Child Ski Sizing Chart

When your child grows older, they will need to switch from child skis to adult skis. The cutoff for child children’s ski gear is around 100 lb. However, weight is not the only factor here. If your child is 110 lb but still slips out of the adult-sized boots, they must use children’s gear until they can comfortably fit into adult equipment.

Ski Length When Starting Out

If you are beginning as a skier, then your skis will be smaller than skiers who are your exact same height and weight but have years of experience. The reason why beginner skiers have smaller skis, in general, is that they are easier to control. So how long should your ski be?

As a general rule, a beginner should pick skis somewhere between the bottom of the chin and the top of their head. Choosing a ski with this length makes them easier to turn, especially on full curves. Plus, you must build up the muscles needed to lift each foot and steer the ski. Longer skis are heavier, and a new skier doesn’t have the strength to lift up their legs.

If you feel more comfortable with longer skis, then the beginner ski length should not be more than your full height. Usually, it is advanced and expert skiers that use skis, which are taller than them. But if a skier does not have the training and experience, they will not be able to control their long skis correctly.

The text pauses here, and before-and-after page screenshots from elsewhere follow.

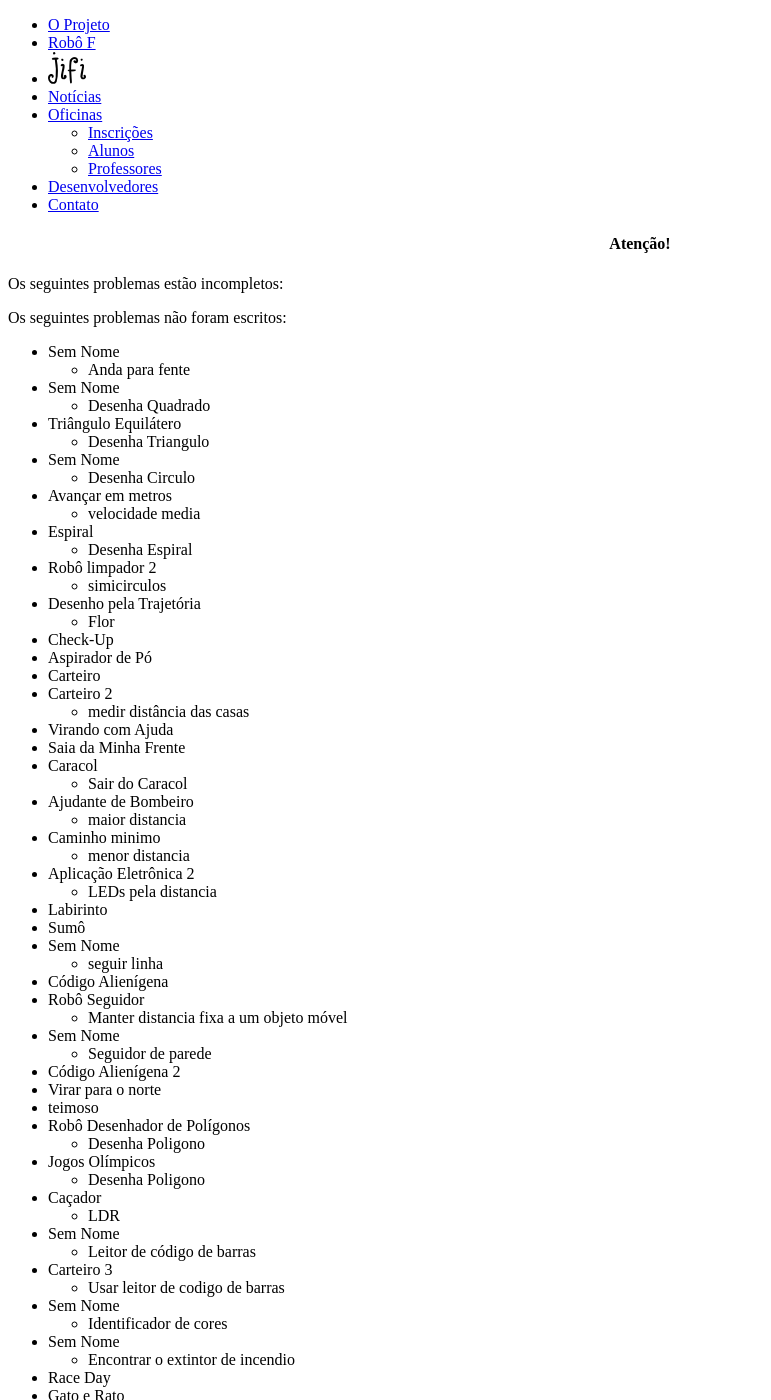
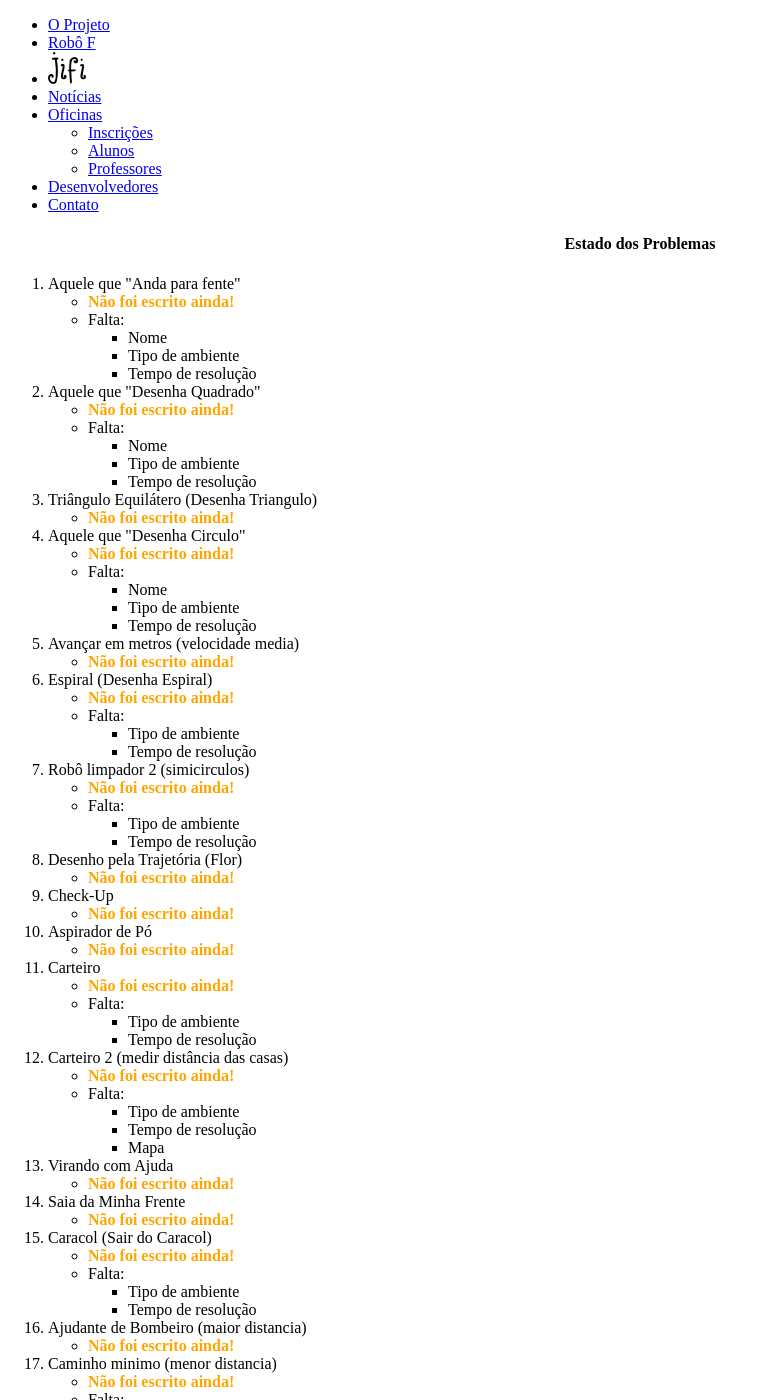
Before and after one commit to petrobo/petrobo.github.io, a Jekyll site: the page built from bad.html, in a window 1280 px wide and 1400 px high. Shown: the whole window, without its empty margins (0-771 px from the left). Built offline with Jekyll 4.4.1, drawn with Linux system fonts in a browser that asks for light colours; nearby versions of some CDN libraries; library files that are not in the unit come from our copies; some of the changed text lies outside the part shown.

Commit message:
Alterado página do estado dos problemas

```diff
--- a/_includes/util/validate_ex.html
+++ b/_includes/util/validate_ex.html
@@ -1,4 +1,9 @@
 {% assign incomplete = "" %}
+
+{% if include.ex.Nome == nil %}
+	{% assign incomplete = incomplete | append:'Nome;' %}
+{% endif %}
+
 {% if include.ex.R == nil and include.ex.V == nil %}
 	{% assign incomplete = incomplete | append:'Tipo de ambiente;' %}
 {% endif %}
--- a/bad.html
+++ b/bad.html
@@ -6,77 +6,65 @@ title: Marcadores dos exercícios
 {% include JB/setup %}
 
 <div id="warning-div"  class="bs-callout bs-callout-danger" >
-	<center><h4>Atenção!</h4></center>
-	Os seguintes problemas estão incompletos:
+	<center><h4>Estado dos Problemas</h4></center>
+	<ol>
+		{% for exercicio in site.data.exercicios %}
+			{% include util/validate_ex.html ex=exercicio %}
+			<li style='padding: 0 0 0 0;'>
+				{% if exercicio.Nome != nil %}
+					{% if exercicio.Descricao != nil %}
+						{{ exercicio.Nome }} ({{ exercicio.Descricao }})
+					{% else %}
+						{{ exercicio.Nome }}
+					{% endif %}
+				{% else %}
+					Aquele que "{{ exercicio.Descricao }}"
+				{% endif %}
+			</li>
 			<ul>
+			{% assign ok = false %}
+			{% assign found = false %}
 			{% for post in site.posts %}
-			{% if post.special[0] == "problemas" %}
-				<li style='padding: 0 0 0 0;'><a href="{{ post.url }}">{{ post.title }}</a></li>
-				<ul>
+				{% if post.special[0] == "problemas" and exercicio.Nome == post.title %}
+					{% assign found = true %}
 					{% assign ok = true %}
-					{% assign found = false %}
-					{% for exercicio in site.data.exercicios %}
-						{% if exercicio.Nome == post.title %}
-							{% assign found = true %}
-							{% assign incomplete = "" %}
-							{% include util/validate_ex.html ex=exercicio %}
-							{% if incomplete.size > 0 %}
-								{% assign ok = false %}
-								{% assign list = incomplete | split: ';' %}
-								{% for item in list %}
-									<li style='padding: 0 0 0 0;'>
-										<b style="color: red;">
-										{{ item }}
-										</b>
-									</li>
-								{% endfor %}
-							{% endif %}
 					{% break %}
 				{% endif %}
 			{% endfor %}
 			{% if found == false %}
 				{% assign ok = false %}
 				<li style='padding: 0 0 0 0;'>
-							<b style="color: red; background: black;">
-							Não tem dados!
+					<b style="color: orange;">
+					Não foi escrito ainda!
 					</b>
 				</li>
 			{% endif %}
 			{% if ok == true %}
 				<li style='padding: 0 0 0 0;'>
 					<b style="color: green;">
-							Ok!
+					Todos os dados estão Ok!
 					</b>
 				</li>
 			{% endif %}
+				{% if incomplete.size > 0 %}
+				<li style='padding: 0 0 0 0;'>Falta:</li>
+					<ul>
+					{% assign ok = false %}
+					{% assign list = incomplete | split: ';' %}
+					{% for item in list %}
+						<li type="square" style='padding: 0 0 0 0;'>
+							{% if found == false and ok == false%}
+								{{ item }}
+							{% else %}
+								<b style="color: red;">
+								{{ item }}
+								</b>
+							{% endif %}
+						</li>
+					{% endfor %}
 					</ul>
 				{% endif %}
+			</ul>
 		{% endfor %}
-	</ul>
-	Os seguintes problemas não foram escritos:
-	<ul>
-		{% for exercicio in site.data.exercicios %}
-			{% assign ok = false %}
-			{% for post in site.posts %}
-				{% if post.special[0] == "problemas" and exercicio.Nome == post.title %}
-					{% assign ok = true %}
-					{% break %}
-				{% endif %}
-			{% endfor %}
-			{% if ok == false %}
-				{% if exercicio.Nome != nil %}
-					<li style='padding: 0 0 0 0;'>{{ exercicio.Nome }}</li>
-				{% else %}
-					{% if exercicio.Descricao != nil %}
-						<li style='padding: 0 0 0 0;'>Sem Nome</li>
-					{% endif %}
-				{% endif %}
-				{% if exercicio.Descricao != nil %}
-				<ul>
-					<li style='padding: 0 0 0 0;'>{{ exercicio.Descricao }}</li>
-				</ul>
-				{% endif %}
-			{% endif %}
-		{% endfor %}
-	</ul>
+	</ol>
 </div>
```
Lines whose indentation alone changed are shown as unchanged.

If all of this info is a bit too much, then there are many resources online that can help calculate the proper size of your ski length. One easy way to get the ski length that you need is to use a ski length calculator. I suggest using Powder7 Ski Size Chart and Calculator.


Experience, turning ability, height, weight, and the terrain all influence the type of ski you should be using. As a quick rule, beginners received shorter skis than experienced skiers. Even children who are more experienced than others receive longer skis. If a child cannot fit into the adult size boots and skis, they need to remain with children’s gear until they grow into it. Remember that within this guide are several size charts and calculators to help you find the perfect pair of skis for you. 

Categories: How to


Harry Sowers

Harry grew up outside of Denver Colorado and has been skiing and snowboarding since he was 3. He is most passionate about skiing and when he was in college at UC Boulder he even participated in the olympic trials for the USA Olympic Downhill Ski team.